Task requirements: In the records below, find the line that contains "Also changed, not shown: lib/screens/home/view.dart" and the line that contains "This is qt_creator_gui/zi_control.ui", then retype exactly those two lines and every line between them.

Extracted records:
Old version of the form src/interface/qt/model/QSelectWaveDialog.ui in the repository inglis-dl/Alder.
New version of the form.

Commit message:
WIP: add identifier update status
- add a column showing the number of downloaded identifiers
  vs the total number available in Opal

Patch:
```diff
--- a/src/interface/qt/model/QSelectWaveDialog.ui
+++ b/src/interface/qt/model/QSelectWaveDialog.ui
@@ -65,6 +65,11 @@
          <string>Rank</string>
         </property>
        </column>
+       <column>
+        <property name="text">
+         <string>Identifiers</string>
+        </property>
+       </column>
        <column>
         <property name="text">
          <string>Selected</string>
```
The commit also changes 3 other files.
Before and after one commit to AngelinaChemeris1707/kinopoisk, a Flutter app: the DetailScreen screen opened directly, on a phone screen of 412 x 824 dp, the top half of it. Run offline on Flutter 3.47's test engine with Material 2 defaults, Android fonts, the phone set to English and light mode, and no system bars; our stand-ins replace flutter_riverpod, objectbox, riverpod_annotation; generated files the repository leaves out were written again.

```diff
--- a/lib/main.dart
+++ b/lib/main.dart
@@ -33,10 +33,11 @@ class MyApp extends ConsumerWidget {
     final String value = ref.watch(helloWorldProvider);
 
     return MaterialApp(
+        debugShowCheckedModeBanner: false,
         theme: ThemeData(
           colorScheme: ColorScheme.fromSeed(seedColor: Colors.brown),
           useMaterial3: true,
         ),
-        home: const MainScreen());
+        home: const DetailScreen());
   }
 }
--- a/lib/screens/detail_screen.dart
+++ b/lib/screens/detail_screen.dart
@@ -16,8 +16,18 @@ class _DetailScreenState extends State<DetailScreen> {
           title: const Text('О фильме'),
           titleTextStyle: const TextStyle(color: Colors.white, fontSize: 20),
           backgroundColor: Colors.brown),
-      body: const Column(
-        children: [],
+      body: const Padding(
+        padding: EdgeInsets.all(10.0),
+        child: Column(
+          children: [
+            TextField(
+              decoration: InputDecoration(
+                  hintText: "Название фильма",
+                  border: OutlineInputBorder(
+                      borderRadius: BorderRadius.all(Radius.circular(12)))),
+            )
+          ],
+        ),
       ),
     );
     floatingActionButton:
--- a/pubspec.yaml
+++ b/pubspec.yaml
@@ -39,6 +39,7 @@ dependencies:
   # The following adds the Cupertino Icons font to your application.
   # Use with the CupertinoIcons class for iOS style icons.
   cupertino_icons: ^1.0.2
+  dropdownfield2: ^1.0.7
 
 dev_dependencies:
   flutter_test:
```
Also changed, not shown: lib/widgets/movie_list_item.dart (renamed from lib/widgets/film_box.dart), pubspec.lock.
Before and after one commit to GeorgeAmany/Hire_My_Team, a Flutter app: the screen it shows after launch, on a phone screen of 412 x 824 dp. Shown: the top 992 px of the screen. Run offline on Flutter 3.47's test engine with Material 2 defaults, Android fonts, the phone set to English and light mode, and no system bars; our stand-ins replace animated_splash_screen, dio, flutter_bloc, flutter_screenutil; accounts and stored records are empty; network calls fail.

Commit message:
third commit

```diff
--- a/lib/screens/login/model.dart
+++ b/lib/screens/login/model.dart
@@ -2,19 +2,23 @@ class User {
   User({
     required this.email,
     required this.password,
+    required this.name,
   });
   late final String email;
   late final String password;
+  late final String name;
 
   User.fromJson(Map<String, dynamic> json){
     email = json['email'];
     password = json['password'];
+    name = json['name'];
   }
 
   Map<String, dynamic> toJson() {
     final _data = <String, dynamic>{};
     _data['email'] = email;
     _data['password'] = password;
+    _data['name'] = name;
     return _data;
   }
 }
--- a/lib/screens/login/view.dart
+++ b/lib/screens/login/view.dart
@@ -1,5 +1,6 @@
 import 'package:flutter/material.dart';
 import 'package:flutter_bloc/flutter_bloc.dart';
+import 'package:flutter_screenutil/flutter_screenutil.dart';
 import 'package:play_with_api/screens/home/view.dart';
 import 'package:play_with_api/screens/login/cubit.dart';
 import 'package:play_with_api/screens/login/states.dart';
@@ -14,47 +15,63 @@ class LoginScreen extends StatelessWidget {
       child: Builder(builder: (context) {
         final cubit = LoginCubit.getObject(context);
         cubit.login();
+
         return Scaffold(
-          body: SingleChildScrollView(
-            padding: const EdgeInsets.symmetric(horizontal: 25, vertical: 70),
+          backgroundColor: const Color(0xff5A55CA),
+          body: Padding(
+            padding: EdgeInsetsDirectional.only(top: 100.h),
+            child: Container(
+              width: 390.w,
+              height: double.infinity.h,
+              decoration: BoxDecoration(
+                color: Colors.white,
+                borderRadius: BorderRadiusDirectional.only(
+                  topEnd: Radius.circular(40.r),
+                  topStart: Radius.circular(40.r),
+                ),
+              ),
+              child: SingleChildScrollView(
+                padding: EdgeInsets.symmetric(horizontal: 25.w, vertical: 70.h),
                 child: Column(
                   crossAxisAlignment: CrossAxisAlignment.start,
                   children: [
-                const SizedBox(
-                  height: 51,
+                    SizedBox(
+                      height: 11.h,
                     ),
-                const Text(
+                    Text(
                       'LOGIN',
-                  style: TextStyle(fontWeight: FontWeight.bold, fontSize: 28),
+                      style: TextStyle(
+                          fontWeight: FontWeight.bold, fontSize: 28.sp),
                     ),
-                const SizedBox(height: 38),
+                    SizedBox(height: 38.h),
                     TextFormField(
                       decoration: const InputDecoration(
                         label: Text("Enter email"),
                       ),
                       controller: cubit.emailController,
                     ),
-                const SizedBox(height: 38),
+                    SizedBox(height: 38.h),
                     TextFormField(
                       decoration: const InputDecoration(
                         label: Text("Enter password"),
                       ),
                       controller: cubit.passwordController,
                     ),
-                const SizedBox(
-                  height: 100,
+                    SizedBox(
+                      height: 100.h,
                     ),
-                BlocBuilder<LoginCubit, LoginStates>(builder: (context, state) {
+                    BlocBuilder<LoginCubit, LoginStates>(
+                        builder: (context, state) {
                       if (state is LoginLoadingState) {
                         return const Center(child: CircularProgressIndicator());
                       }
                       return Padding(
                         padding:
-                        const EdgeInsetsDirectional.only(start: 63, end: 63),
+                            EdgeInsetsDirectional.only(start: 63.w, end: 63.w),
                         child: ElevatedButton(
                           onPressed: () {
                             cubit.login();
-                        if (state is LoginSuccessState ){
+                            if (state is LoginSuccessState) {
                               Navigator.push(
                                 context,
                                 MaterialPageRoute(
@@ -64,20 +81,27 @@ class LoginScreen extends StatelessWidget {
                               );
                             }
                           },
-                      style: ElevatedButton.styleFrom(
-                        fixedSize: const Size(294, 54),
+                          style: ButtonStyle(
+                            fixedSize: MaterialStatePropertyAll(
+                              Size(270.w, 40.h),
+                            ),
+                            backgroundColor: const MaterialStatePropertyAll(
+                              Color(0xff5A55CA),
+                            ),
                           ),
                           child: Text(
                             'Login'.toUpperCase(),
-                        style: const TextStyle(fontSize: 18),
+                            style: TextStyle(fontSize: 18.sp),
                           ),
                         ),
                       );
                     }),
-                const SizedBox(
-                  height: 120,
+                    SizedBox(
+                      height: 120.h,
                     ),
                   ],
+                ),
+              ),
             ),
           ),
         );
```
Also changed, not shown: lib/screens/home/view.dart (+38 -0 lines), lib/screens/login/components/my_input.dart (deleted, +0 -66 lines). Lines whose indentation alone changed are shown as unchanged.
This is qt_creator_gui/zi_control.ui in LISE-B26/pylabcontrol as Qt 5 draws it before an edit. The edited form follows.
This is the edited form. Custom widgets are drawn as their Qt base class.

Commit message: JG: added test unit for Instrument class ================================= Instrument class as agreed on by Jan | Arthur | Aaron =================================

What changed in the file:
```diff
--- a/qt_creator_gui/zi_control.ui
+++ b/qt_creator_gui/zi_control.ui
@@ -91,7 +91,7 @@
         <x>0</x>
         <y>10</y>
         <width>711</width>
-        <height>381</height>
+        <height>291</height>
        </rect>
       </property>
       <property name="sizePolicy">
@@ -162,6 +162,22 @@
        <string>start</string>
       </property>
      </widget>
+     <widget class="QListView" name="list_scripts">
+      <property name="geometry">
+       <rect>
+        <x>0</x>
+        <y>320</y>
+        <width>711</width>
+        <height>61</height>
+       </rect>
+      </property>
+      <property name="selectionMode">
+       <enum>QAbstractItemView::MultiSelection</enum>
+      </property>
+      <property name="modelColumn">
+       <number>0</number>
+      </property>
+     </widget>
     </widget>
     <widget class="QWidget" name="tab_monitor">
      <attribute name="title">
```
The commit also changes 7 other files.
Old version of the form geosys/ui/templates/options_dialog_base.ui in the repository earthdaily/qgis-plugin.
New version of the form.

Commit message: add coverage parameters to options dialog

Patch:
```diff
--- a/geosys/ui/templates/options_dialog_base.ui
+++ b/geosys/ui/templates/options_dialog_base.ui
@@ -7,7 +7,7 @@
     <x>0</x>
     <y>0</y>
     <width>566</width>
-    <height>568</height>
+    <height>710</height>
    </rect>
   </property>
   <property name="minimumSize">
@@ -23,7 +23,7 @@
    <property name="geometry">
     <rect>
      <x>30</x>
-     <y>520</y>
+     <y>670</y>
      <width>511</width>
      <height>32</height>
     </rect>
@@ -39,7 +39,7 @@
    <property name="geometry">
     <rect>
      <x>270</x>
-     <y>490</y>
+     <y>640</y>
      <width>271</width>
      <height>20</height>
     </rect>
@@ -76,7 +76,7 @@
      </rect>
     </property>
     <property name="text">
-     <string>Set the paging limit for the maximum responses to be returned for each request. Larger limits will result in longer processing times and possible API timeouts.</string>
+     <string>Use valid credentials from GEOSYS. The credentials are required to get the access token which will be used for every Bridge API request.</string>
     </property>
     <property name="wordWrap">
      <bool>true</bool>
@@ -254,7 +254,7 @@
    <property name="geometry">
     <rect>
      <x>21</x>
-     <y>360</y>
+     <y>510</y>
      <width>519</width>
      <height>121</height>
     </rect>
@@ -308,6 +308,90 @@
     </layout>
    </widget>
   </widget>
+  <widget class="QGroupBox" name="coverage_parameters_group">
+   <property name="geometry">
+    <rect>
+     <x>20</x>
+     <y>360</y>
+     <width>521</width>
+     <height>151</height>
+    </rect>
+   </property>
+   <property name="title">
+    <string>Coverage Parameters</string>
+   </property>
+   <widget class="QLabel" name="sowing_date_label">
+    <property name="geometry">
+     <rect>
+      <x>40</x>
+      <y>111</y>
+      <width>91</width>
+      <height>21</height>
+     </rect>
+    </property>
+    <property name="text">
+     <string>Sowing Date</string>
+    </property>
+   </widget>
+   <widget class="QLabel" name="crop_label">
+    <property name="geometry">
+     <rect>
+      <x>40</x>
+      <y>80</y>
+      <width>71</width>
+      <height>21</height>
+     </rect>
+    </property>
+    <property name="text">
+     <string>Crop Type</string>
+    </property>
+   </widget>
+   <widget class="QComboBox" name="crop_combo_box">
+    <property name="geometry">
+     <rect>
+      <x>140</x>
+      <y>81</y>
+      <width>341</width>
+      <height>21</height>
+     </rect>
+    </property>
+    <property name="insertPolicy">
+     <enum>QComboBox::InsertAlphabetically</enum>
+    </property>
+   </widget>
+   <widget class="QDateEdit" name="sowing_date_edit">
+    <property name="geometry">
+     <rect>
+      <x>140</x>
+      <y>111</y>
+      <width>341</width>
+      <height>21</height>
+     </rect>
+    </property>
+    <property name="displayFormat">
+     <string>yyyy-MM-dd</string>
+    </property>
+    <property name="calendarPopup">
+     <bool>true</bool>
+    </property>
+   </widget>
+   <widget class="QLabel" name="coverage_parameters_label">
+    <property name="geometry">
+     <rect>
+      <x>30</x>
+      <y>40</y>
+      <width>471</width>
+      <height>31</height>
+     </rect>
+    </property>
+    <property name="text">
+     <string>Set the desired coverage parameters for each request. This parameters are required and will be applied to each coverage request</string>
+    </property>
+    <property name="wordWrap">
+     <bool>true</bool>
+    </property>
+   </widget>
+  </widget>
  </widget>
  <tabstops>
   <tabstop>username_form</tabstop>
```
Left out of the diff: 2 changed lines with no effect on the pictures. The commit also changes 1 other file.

Exercise output:
Also changed, not shown: lib/screens/home/view.dart (+38 -0 lines), lib/screens/login/components/my_input.dart (deleted, +0 -66 lines). Lines whose indentation alone changed are shown as unchanged.
This is qt_creator_gui/zi_control.ui in LISE-B26/pylabcontrol as Qt 5 draws it before an edit. The edited form follows.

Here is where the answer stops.